Work item:
Copy every line from the records below that carries the word "currentCtrl".

===== Recorded information

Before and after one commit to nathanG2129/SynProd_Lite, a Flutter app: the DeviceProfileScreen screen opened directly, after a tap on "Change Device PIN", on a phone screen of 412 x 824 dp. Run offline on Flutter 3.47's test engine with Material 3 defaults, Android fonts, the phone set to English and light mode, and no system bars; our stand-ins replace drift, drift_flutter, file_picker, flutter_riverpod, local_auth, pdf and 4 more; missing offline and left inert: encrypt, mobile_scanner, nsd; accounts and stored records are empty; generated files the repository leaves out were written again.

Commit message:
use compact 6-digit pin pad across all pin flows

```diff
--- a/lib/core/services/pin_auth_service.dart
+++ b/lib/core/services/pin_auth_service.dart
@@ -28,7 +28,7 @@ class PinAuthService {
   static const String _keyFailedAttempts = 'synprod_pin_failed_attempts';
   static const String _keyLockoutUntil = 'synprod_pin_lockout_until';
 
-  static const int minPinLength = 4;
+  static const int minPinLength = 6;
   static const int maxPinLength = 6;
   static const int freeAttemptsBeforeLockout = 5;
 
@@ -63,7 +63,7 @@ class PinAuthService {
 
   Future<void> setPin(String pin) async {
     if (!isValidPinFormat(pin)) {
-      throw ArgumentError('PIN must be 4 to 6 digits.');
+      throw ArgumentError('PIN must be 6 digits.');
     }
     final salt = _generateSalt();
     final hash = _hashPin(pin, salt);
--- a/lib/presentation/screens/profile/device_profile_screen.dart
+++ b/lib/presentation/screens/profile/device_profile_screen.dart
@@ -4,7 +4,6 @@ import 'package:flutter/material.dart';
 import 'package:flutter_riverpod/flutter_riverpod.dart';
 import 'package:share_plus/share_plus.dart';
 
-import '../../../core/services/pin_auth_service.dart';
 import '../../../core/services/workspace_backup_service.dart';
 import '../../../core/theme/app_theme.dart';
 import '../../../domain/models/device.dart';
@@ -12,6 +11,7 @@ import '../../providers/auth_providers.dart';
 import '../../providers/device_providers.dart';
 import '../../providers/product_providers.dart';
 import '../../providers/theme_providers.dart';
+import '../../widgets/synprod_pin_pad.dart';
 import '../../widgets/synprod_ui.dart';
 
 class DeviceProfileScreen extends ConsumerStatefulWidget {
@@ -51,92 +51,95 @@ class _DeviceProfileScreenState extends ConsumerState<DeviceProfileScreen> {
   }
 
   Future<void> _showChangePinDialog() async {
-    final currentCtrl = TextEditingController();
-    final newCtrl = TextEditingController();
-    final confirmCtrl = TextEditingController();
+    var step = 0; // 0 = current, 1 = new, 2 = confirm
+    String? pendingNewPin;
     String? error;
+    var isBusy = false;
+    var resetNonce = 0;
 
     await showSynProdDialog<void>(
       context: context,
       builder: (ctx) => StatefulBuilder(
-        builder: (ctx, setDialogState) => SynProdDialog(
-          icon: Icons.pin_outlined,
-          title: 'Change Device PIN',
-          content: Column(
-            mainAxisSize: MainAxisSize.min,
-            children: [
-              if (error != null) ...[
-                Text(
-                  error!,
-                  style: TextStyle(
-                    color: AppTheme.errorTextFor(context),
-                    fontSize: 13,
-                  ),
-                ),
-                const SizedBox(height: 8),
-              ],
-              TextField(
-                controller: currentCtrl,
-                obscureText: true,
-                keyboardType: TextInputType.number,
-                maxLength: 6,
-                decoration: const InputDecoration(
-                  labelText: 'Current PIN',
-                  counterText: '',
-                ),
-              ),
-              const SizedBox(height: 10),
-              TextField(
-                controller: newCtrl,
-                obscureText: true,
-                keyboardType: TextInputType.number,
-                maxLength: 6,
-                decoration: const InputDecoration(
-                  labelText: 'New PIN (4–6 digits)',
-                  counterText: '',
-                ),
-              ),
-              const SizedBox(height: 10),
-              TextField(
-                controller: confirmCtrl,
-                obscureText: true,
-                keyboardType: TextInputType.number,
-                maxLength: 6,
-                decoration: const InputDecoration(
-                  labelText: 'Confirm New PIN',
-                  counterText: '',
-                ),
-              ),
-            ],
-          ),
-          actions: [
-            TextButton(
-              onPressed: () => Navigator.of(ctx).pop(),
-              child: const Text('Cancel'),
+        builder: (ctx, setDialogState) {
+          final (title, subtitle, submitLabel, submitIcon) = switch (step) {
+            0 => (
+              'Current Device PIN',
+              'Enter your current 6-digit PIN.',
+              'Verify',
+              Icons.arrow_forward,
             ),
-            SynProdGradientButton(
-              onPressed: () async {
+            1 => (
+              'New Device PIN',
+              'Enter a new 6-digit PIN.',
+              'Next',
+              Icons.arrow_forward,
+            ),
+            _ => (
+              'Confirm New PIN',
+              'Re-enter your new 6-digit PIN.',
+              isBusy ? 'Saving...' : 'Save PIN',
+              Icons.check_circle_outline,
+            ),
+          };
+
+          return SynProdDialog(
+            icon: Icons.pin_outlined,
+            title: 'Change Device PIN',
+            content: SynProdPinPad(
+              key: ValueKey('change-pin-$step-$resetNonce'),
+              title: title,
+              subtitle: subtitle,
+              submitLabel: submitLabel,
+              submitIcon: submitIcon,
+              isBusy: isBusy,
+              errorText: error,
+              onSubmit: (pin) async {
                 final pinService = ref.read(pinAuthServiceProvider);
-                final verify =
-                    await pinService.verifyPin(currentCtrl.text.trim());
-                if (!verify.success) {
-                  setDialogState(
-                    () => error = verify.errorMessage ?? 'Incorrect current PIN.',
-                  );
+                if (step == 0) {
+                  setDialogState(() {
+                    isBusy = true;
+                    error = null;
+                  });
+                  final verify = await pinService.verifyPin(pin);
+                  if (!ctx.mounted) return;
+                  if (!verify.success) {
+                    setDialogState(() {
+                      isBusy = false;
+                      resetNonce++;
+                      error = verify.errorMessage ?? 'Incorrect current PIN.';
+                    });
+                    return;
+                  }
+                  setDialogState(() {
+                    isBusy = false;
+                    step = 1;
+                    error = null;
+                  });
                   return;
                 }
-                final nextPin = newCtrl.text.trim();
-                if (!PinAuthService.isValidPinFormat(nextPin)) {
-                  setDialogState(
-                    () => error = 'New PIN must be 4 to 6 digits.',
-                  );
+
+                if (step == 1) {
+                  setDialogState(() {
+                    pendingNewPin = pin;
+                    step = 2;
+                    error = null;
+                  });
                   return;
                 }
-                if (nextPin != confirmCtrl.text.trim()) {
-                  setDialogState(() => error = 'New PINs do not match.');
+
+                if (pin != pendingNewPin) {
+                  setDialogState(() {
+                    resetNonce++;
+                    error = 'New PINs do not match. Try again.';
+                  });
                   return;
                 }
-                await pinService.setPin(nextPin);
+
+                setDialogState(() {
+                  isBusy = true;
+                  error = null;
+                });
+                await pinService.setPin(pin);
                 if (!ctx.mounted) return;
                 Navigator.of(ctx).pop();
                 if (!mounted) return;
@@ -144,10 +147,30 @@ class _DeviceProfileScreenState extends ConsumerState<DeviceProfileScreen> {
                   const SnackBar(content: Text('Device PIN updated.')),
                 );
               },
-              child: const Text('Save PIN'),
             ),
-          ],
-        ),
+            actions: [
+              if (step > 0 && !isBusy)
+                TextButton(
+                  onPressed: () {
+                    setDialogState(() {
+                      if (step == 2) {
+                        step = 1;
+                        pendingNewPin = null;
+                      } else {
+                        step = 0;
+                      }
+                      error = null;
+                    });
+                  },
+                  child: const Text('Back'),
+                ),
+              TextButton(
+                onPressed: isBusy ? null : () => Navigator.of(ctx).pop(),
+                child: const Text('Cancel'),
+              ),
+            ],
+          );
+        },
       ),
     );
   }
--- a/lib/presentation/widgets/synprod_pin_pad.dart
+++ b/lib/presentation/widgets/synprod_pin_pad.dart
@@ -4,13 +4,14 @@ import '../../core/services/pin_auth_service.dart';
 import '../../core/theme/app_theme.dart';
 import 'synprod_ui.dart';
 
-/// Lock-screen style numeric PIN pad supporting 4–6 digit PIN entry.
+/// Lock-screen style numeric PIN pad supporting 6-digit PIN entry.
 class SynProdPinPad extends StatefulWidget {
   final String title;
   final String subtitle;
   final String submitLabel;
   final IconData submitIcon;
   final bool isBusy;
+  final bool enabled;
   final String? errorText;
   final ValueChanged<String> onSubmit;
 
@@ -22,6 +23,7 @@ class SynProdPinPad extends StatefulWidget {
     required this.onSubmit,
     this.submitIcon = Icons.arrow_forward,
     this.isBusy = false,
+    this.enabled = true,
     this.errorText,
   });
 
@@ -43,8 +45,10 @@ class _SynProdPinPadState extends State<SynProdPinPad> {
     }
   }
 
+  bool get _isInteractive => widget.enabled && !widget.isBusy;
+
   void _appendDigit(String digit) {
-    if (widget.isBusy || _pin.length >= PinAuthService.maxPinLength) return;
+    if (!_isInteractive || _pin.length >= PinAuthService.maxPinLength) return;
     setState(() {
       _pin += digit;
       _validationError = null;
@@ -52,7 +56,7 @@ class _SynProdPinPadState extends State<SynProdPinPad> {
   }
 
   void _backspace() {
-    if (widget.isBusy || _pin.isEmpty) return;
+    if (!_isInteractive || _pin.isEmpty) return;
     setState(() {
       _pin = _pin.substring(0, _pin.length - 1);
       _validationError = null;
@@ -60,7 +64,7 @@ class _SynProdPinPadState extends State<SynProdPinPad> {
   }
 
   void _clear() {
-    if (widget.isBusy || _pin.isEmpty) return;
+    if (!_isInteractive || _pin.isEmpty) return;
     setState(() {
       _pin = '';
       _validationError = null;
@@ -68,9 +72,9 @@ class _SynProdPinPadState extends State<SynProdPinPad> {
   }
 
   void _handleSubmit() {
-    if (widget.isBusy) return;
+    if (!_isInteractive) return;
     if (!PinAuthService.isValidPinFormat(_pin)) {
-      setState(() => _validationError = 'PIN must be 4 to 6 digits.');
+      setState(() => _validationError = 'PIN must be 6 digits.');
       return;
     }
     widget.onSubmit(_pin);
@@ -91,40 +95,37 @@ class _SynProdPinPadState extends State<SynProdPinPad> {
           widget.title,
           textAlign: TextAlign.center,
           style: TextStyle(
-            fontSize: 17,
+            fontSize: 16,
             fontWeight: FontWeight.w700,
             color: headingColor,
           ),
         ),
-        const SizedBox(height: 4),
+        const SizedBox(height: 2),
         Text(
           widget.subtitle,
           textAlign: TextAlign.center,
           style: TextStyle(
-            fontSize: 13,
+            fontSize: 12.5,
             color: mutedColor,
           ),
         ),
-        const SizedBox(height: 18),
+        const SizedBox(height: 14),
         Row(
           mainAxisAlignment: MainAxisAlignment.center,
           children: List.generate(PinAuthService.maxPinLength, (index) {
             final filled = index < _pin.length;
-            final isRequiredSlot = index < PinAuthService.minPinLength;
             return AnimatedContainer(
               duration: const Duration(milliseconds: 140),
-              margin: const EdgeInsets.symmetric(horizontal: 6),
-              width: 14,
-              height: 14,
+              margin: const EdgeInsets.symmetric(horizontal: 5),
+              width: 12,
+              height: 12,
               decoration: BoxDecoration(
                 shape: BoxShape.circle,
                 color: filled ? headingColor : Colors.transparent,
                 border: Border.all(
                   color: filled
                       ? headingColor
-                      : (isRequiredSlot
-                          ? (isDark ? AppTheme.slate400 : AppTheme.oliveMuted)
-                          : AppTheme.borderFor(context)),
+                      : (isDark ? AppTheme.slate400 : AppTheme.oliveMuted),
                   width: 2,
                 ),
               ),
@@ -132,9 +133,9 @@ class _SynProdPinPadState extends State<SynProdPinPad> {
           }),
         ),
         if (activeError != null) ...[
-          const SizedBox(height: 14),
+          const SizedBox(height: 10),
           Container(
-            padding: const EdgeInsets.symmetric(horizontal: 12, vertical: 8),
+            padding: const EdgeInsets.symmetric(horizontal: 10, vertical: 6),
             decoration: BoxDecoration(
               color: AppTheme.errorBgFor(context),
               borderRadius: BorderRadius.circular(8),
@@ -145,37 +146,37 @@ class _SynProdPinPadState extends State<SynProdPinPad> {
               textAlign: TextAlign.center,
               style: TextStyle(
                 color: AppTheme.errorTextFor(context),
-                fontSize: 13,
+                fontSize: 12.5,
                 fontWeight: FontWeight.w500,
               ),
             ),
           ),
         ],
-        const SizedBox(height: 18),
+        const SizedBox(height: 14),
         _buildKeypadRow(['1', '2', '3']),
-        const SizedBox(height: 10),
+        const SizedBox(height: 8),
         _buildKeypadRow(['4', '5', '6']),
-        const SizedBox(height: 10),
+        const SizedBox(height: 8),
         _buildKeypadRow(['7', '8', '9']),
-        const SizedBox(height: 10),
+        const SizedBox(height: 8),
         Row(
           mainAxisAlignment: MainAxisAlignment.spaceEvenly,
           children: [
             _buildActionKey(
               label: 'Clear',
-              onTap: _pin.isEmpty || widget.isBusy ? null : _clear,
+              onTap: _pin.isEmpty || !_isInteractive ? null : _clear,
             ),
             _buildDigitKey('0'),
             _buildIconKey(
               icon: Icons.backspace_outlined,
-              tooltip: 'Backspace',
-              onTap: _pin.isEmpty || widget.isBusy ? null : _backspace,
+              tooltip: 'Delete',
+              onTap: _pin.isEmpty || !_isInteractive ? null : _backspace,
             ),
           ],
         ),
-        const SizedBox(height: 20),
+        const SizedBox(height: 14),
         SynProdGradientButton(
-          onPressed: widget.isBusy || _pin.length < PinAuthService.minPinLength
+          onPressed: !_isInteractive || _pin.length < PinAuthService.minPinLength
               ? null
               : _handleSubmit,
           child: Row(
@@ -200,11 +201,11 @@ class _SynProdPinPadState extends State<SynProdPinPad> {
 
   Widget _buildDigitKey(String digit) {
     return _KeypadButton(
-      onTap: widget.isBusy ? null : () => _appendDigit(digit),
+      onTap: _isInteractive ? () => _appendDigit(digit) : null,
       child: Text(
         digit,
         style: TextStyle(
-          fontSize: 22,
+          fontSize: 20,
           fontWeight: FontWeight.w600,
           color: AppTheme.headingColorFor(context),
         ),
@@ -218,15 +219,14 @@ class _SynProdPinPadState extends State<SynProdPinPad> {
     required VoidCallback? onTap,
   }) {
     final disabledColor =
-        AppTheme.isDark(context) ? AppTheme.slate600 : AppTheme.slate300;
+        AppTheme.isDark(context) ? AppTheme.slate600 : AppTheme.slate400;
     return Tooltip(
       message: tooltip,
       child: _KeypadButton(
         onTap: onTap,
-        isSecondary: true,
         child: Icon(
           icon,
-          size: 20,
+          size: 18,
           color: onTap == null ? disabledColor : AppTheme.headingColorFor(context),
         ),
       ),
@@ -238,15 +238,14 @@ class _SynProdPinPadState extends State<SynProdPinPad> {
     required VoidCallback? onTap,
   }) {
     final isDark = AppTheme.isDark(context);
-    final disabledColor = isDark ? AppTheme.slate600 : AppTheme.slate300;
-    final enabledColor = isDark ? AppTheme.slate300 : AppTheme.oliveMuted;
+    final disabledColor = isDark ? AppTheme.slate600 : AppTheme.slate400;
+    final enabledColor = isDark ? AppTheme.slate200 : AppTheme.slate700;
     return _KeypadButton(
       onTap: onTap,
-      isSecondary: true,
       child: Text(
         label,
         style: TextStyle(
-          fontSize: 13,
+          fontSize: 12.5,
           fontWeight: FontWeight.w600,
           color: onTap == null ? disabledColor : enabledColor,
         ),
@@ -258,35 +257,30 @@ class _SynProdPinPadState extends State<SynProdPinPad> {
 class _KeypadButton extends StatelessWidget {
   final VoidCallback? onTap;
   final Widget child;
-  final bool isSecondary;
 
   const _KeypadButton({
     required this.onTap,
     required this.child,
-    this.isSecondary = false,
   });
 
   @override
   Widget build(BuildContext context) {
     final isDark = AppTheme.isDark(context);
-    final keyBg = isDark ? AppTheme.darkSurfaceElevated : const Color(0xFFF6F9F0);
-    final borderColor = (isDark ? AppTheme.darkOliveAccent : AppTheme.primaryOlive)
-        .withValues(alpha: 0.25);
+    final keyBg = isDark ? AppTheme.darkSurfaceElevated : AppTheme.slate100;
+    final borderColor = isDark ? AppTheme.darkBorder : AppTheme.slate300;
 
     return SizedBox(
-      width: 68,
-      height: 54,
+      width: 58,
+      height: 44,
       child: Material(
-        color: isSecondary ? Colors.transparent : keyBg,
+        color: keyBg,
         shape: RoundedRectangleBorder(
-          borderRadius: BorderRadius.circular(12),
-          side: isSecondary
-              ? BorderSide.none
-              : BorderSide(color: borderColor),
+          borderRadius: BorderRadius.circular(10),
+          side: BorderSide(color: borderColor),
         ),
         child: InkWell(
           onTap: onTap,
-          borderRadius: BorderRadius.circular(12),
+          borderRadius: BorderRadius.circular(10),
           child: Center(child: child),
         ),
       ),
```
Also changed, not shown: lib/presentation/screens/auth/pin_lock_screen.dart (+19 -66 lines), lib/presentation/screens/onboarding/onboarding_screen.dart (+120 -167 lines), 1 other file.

==========

Task response:
-    final currentCtrl = TextEditingController();
-                controller: currentCtrl,
-                    await pinService.verifyPin(currentCtrl.text.trim());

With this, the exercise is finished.